Whenever I bake cookies, the recipe says to mix all dry ingredients together before adding them to the wet ingredients. Why can’t I just add all of the ingredients together in one bowl? Also, how can I make my cookies all the same size so that they look good enough to sell at a bake sale? Delores
The reason why dry ingredients such as salt, baking soda and flour are mixed separately is too avoid clumps. Imagine eating a cookie and suddenly having a mouth full of baking soda. Yuck! Stirring (or whisking) the baking soda in with the flour breaks up the pieces and ensures evenness in your baking.
As for consistently shaped cookies, purchase a retractable ice cream scoop (they come in different sizes). Not only will each cookie end up the same size, but you will notice that your cookies don’t flatten out as much because the dough is rounded, plus cookie scooping is much faster with a retractable scoop vs. two spoons. Another option is to bake cookies inside of silicone muffin pans; they will all turn out the same shape.
I just bought a bulk bag of socks and after the first wash they had little balls of thread on the outside. Why do my socks pill and how do I prevent this from happening? Disappointed, Ruth
The cause of pilling is abrasion and friction; in other words, fibres get damaged through either wear and tear or in the washer. Poor quality cotton is more likely to pill than cotton with a high thread count such as denim. This is not to say that high quality fibres such as cashmere doesn’t pill — soft fibres are also prone to pilling. But typically high quality clothing has less chance of pilling due to the fibers being stronger and less likely to separate. Purchasing higher quality socks will help and so will turning them inside out before washing. If pilling does occur, fabric shavers are the safest and fastest way to get rid of them.
I often make cupcakes for my kid’s lunches. I am wondering if you have any advice about the best way to pack one single cupcake so that the frosting does not get ruined by the time they sit down to eat. Thanks, Nancy Jane

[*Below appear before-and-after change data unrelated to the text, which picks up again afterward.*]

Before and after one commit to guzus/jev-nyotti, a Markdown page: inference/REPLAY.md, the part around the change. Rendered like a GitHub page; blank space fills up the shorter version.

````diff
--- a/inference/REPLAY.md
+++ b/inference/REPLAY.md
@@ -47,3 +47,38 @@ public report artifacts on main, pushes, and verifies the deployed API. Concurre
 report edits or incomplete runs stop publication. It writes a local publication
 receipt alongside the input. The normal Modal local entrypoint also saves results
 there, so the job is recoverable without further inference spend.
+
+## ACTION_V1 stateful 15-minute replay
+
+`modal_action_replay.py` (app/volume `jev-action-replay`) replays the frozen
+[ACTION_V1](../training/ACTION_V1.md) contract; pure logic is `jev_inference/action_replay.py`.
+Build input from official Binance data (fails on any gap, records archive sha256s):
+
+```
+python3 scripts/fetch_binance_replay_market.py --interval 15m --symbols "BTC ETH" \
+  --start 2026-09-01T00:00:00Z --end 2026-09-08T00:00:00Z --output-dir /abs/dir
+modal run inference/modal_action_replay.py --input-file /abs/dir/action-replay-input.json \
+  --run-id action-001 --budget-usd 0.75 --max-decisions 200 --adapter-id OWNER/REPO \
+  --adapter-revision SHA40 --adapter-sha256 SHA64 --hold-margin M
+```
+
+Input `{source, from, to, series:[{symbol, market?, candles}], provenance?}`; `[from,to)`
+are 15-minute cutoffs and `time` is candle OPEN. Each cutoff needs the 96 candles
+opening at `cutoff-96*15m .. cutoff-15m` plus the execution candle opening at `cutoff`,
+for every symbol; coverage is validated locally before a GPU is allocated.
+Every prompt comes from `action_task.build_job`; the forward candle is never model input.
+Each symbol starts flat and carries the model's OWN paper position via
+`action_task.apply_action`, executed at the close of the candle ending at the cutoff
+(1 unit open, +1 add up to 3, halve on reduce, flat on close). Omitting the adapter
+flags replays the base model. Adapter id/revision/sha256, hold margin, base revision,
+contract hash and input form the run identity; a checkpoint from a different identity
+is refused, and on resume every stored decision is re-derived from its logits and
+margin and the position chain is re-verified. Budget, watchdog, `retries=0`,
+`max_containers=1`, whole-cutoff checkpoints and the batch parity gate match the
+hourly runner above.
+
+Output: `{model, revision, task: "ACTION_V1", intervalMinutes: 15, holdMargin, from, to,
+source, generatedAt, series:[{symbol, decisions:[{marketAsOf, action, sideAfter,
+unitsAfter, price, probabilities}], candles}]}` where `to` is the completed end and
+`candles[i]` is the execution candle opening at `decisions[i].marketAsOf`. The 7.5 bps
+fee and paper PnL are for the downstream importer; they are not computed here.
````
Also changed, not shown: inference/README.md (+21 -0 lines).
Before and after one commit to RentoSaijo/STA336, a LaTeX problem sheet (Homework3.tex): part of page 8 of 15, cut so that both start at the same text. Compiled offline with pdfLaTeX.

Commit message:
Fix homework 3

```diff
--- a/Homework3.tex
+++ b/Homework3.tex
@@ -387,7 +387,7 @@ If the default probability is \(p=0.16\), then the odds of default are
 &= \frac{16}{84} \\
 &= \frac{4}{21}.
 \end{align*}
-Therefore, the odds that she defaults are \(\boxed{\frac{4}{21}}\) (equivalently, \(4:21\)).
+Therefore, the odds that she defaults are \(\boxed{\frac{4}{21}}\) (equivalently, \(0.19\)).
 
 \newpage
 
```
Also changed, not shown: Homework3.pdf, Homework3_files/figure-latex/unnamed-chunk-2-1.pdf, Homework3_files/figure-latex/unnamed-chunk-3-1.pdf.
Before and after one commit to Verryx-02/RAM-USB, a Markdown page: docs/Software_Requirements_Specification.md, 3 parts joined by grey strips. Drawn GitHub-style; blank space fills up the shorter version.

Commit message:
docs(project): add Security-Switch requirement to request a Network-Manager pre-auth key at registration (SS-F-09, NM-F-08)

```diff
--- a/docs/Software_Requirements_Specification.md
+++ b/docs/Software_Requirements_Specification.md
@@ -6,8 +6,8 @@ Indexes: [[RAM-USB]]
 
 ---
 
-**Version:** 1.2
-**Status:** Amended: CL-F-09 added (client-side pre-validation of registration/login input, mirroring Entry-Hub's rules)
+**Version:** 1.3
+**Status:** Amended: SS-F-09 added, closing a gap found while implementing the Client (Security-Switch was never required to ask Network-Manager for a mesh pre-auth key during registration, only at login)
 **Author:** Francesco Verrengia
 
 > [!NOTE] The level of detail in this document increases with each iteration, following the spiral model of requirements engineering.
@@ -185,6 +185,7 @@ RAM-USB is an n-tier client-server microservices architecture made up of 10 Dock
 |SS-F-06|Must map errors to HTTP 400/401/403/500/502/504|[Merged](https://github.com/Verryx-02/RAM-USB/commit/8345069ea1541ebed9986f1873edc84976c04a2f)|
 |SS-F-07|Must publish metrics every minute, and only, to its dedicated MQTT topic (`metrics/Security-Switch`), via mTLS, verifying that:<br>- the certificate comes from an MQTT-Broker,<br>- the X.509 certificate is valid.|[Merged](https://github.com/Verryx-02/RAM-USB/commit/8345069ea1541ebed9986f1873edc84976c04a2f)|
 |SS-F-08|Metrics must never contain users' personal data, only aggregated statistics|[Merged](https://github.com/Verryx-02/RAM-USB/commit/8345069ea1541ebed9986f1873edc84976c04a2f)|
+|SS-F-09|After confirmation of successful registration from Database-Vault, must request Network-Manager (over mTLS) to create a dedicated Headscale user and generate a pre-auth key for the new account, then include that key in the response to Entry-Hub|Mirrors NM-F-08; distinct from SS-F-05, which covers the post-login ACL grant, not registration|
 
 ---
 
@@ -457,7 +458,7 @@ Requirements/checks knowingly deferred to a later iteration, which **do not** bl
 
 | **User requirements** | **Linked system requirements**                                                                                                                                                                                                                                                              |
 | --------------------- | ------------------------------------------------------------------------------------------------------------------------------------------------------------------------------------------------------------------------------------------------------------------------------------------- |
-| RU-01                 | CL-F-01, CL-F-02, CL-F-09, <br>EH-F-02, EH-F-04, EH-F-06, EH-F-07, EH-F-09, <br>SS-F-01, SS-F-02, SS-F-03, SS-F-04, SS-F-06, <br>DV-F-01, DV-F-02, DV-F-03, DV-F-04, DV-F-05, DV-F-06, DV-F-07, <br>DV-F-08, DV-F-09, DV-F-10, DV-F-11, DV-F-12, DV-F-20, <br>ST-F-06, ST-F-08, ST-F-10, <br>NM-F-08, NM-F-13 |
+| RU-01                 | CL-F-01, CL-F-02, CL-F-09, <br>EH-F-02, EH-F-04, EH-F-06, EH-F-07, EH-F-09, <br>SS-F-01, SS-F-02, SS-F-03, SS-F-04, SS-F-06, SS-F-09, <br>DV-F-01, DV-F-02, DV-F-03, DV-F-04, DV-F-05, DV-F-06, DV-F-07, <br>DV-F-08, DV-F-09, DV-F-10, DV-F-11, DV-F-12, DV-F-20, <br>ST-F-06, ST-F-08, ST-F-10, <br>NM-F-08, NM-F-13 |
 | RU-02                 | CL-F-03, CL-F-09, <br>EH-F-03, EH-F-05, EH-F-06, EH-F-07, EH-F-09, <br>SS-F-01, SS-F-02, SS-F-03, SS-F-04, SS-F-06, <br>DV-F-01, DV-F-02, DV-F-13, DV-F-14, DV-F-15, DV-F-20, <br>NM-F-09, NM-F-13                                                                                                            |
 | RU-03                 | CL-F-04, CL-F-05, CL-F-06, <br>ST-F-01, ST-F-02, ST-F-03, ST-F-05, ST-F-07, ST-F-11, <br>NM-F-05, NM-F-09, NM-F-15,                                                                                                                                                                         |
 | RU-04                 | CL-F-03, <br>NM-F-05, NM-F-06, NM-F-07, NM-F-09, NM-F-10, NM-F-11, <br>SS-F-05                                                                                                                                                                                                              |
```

Dear Nancy Jane,
You know how you go to restaurants and order drinks that come in a plastic glass with a straw? After you finish the drink, clean the plastic cup. Next time you need to carry a single cupcake somewhere, place the cupcake onto the lid of the cup. Put the cup upside down over the cupcake and secure the lid. This is a good way to transport one single cupcake. Or better yet, save plastic sundae cups and lids from your favourite ice cream restaurant for transporting cupcakes. But for lunch bags, save the plastic containers that muffin liners come in, use that container and lid to transport cupcakes for lunches. As well, if you know that you will be transporting one or more cupcakes, make Decorator’s Icing because it isn’t as smushy as regular buttercream. An icing that hardens slightly on top is much easier for transport. You can also top cupcakes with candies (i.e. chocolate chips or candy corn), doing this prevents the lid from attacking your cupcake and distributing frosting onto the lid (instead of inside your mouth). Or melt a small amount of chocolate and dab it underneath the cupcake(s) in the holder. This helps temporarily glue cupcakes in place. Lastly, there are single and multiple cupcake carriers available for purchase in stores and on-line.
Fabulous Tips of the Week:
• Whenever I feel a cold coming on, I eat two cloves of garlic and my cold immediately goes away. Submitted by: Anonymous
• Stop yourself from getting shocks as you walk across your carpet. Into a spray bottle add: 1 part liquid fabric softener and 4 parts water. Lightly mist the carpet.
Reena Nerbas is a rural Manitoba home economist is a lab coat - and she’s not afraid to use it. Keep your questions coming:
Republished from the Brandon Sun print edition July 12, 2012